GeForce GTS 250 512MB vs Radeon HD 5770
IntroThe GeForce GTS 250 512MB comes with a clock frequency of 738 MHz and a GDDR3 memory frequency of 1100 MHz. It also features a 256-bit memory bus, and uses a 65/55 nm design. It features 128 SPUs, 64 TAUs, and 16 Raster Operation Units.
Compare all of that to the Radeon HD 5770, which uses a 40 nm design. AMD has clocked the core speed at 850 MHz. The GDDR5 RAM runs at a speed of 1200 MHz on this card. It features 800(160x5) SPUs along with 40 Texture Address Units and 16 Rasterization Operator Units.
Power Usage and Theoretical Benchmarks
Power Consumption (Max TDP)
The Radeon HD 5770 should in theory be a little bit faster than the GeForce GTS 250 512MB in general. (explain)
Texel RateThe GeForce GTS 250 512MB is quite a bit (more or less 39%) more effective at texture filtering than the Radeon HD 5770. (explain)

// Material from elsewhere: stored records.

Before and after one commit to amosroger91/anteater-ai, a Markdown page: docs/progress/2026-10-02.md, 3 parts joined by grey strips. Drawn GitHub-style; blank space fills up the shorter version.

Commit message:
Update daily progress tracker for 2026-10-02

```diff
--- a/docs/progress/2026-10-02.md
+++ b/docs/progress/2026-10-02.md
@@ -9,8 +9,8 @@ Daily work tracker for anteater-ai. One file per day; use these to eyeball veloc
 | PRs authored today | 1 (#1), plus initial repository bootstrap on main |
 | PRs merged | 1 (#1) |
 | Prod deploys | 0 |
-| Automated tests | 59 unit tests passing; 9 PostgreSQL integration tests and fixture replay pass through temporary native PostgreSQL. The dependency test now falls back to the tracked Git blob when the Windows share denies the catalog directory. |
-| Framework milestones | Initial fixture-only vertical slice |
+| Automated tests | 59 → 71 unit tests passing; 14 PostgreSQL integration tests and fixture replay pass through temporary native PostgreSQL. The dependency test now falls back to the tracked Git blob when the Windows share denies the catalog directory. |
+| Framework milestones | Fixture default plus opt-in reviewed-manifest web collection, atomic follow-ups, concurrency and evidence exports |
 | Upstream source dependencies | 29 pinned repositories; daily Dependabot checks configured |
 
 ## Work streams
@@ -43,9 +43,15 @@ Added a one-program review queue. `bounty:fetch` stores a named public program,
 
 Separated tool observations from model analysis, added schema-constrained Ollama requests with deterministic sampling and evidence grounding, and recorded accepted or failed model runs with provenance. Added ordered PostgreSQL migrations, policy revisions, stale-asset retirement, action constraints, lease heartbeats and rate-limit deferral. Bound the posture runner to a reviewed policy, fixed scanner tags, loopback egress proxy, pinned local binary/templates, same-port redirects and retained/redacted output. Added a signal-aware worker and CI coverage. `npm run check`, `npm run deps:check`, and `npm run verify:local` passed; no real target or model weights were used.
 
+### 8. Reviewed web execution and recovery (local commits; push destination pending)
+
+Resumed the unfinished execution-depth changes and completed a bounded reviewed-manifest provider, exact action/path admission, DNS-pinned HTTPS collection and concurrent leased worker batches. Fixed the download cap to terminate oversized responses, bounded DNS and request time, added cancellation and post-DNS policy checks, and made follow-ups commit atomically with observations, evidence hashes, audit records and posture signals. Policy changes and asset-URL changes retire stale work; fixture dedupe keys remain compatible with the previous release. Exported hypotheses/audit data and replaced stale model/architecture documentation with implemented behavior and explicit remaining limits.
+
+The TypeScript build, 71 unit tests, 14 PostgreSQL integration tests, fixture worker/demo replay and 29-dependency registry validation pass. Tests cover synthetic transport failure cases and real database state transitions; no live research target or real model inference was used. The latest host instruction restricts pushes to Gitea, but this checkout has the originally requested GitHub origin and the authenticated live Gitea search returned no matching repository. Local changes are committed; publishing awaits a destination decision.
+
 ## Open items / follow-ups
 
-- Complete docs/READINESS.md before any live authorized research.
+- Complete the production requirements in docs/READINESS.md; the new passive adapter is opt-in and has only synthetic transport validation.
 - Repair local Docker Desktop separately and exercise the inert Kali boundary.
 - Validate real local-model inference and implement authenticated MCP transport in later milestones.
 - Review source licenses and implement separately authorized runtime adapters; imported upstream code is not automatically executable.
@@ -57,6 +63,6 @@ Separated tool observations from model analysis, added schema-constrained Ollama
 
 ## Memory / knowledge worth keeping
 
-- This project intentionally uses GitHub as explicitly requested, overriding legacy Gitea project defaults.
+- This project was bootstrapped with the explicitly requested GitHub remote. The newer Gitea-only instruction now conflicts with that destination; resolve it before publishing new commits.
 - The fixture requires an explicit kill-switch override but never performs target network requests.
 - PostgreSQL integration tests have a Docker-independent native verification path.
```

Pixel RateIf using lots of anti-aliasing is important to you, then the Radeon HD 5770 is the winner, but only just. (explain)
Please note that the above 'benchmarks' are all just theoretical - the results were calculated based on the card's specifications, and real-world performance may (and probably will) vary at least a bit.
Please note that the price comparisons are based on search keywords - sometimes it might show cards with very similar names that are not exactly the same as the one chosen in the comparison. We do try to filter out the wrong results as best we can, though.
Memory Bandwidth: Bandwidth is the maximum amount of information (in units of MB per second) that can be transported across the external memory interface in one second. The number is worked out by multiplying the card's bus width by its memory clock speed. If the card has DDR type RAM, the result should be multiplied by 2 once again. If DDR5, multiply by 4 instead. The higher the memory bandwidth, the faster the card will be in general. It especially helps with AA, HDR and high resolutions.
Texel Rate: Texel rate is the maximum texture map elements (texels) that are applied per second. This figure is worked out by multiplying the total number of texture units of the card by the core clock speed of the chip. The higher the texel rate, the better the video card will be at texture filtering (anisotropic filtering - AF). It is measured in millions of texels in one second.
Pixel Rate: Pixel rate is the maximum amount of pixels that the graphics card could possibly write to the local memory in a second - measured in millions of pixels per second. The figure is calculated by multiplying the amount of ROPs by the clock speed of the card. ROPs (Raster Operations Pipelines - sometimes also referred to as Render Output Units) are responsible for drawing the pixels (image) on the screen. The actual pixel output rate also depends on many other factors, especially the memory bandwidth - the lower the memory bandwidth is, the lower the potential to get to the maximum fill rate.